When it comes to mobile payments, security is an obvious concern. In fact, even the more standard forms of payment are facing all sorts of new security issues these days
. In a bid to help things, MasterCard and Syniverse have partnered to test out a new mobile payment methodology that would tap into a phone's GPS in order to approve or deny a given purchase.
The news was revealed at Mobile World Congress in Barcelona. The two companies are currently in pilot-phase for an opt-in service that will enable card transactions for users only when they have their mobile device switched on in a specific geolocation abroad. This service aims to reduce consumers’ frustrations associated with having their payment cards used without their knowledge or having their own transactions unnecessarily declined when trying to make purchases in another country. Financial institutions will also have an additional tool that will help them make more effective decisions when approving or declining a transaction on behalf of their customers.

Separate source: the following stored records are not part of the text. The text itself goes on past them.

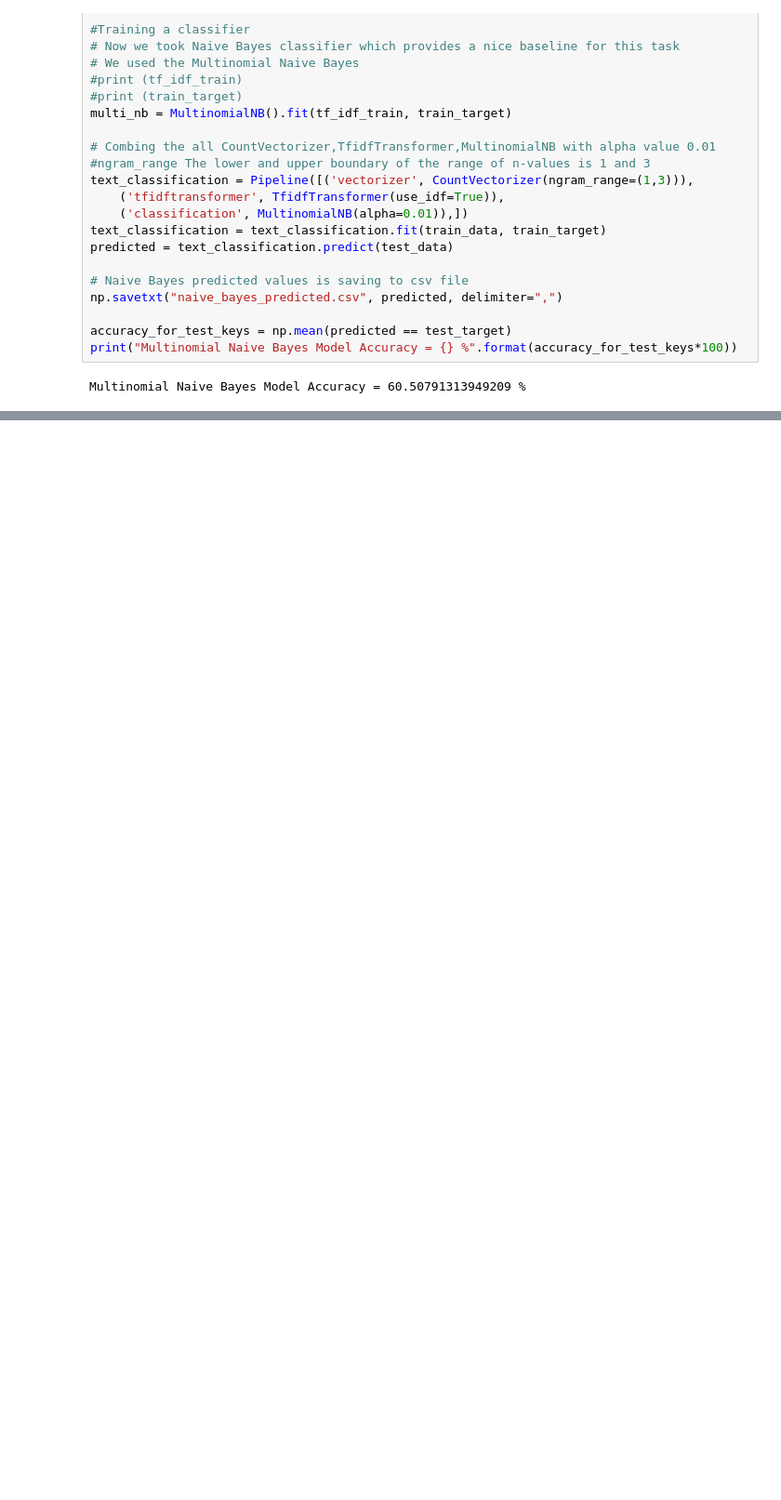
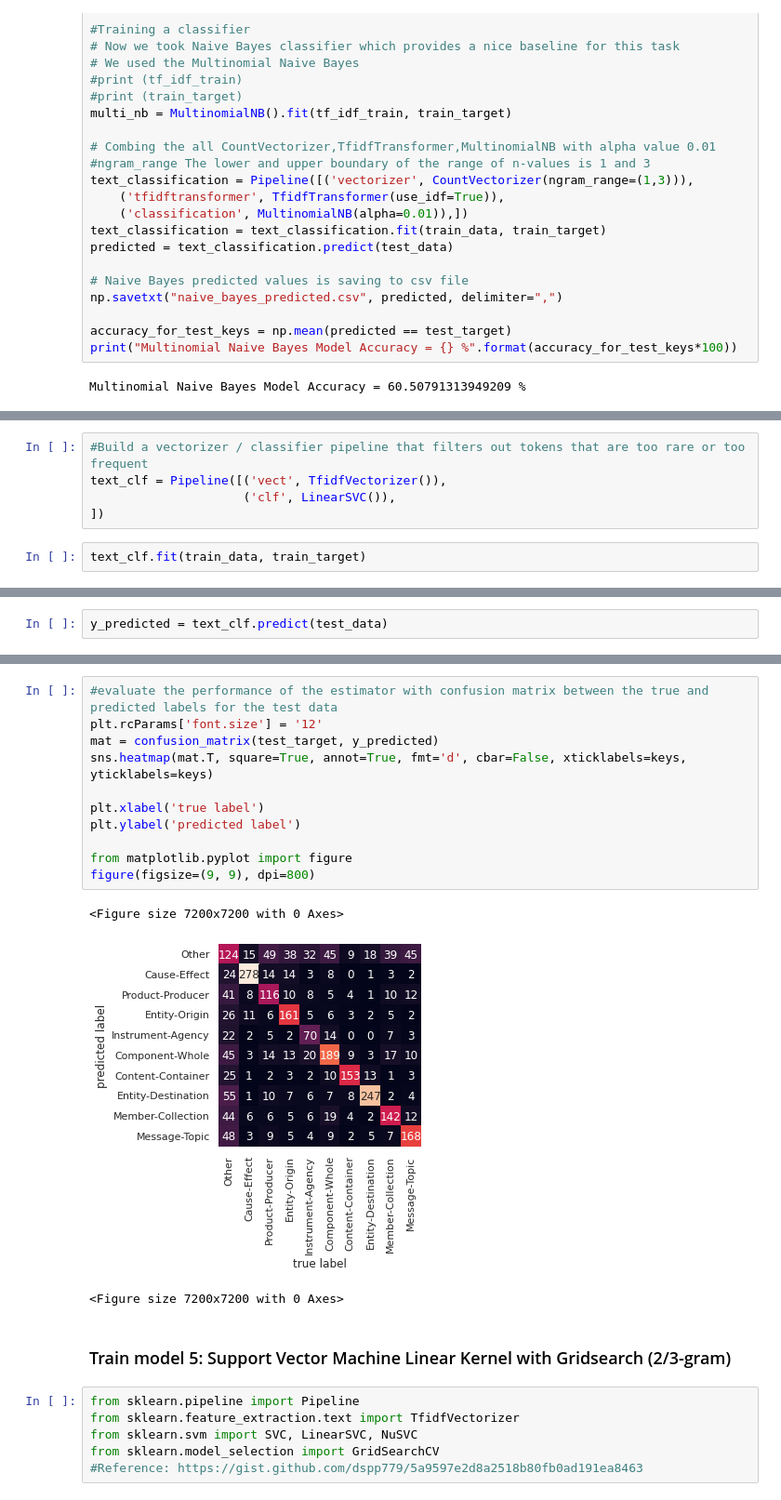
Before and after one commit to squaluz/Group-9C-Capstone, a Jupyter notebook: Sem-Eval 2010 Task8.ipynb, the cells around one changed output, grey strips where cells are left out. Shown at 93% size. Cells and saved outputs as stored; diff of their text form; blank space fills up the shorter version.

```diff
--- a/Sem-Eval 2010 Task8.ipynb
+++ b/Sem-Eval 2010 Task8.ipynb
@@ -294,0 +338,7 @@ Support Vector Machine Model Accuracy=64.44608023555392 %
+# %%
+#Build a vectorizer / classifier pipeline that filters out tokens that are too rare or too frequent
+text_clf = Pipeline([('vect', TfidfVectorizer()),
+                     ('clf', LinearSVC()),
+])
+# %%
+text_clf.fit(train_data, train_target)
@@ -294,0 +347,2 @@ Support Vector Machine Model Accuracy=64.44608023555392 %
+# %%
+y_predicted = text_clf.predict(test_data)
@@ -294,0 +378,23 @@ Support Vector Machine Model Accuracy=64.44608023555392 %
+# %%
+#evaluate the performance of the estimator with confusion matrix between the true and predicted labels for the test data
+plt.rcParams['font.size'] = '12'
+mat = confusion_matrix(test_target, y_predicted)
+sns.heatmap(mat.T, square=True, annot=True, fmt='d', cbar=False, xticklabels=keys, yticklabels=keys)
+
+plt.xlabel('true label')
+plt.ylabel('predicted label')
+
+from matplotlib.pyplot import figure
+figure(figsize=(9, 9), dpi=800)
+# %% [output]
+<Figure size 7200x7200 with 0 Axes>
+[figure, added]
+<Figure size 7200x7200 with 0 Axes>
+# %% [markdown]
+### Train model 5: Support Vector Machine Linear Kernel with Gridsearch (2/3-gram)
+# %%
+from sklearn.pipeline import Pipeline
+from sklearn.feature_extraction.text import TfidfVectorizer
+from sklearn.svm import SVC, LinearSVC, NuSVC
+from sklearn.model_selection import GridSearchCV
+#Reference: https://gist.github.com/dspp779/5a9597e2d8a2518b80fb0ad191ea8463
```
Also changed, not shown: parts of 22 cells of this notebook.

In addition, mobile users could also have a choice of prepaid data packages that they can purchase directly from their phones when they arrive in their destination country. This may perhaps be the unsung story of the news, as even MasterCard admits that over 70 percent of international travelers flip their data to "off" when landing in order to sidestep obscene roaming rates.
Unfortunately, there isn't any news beyond the testing phase as to when this may hit the mainstream, but if it helps overseas data become cheaper, we're all for it.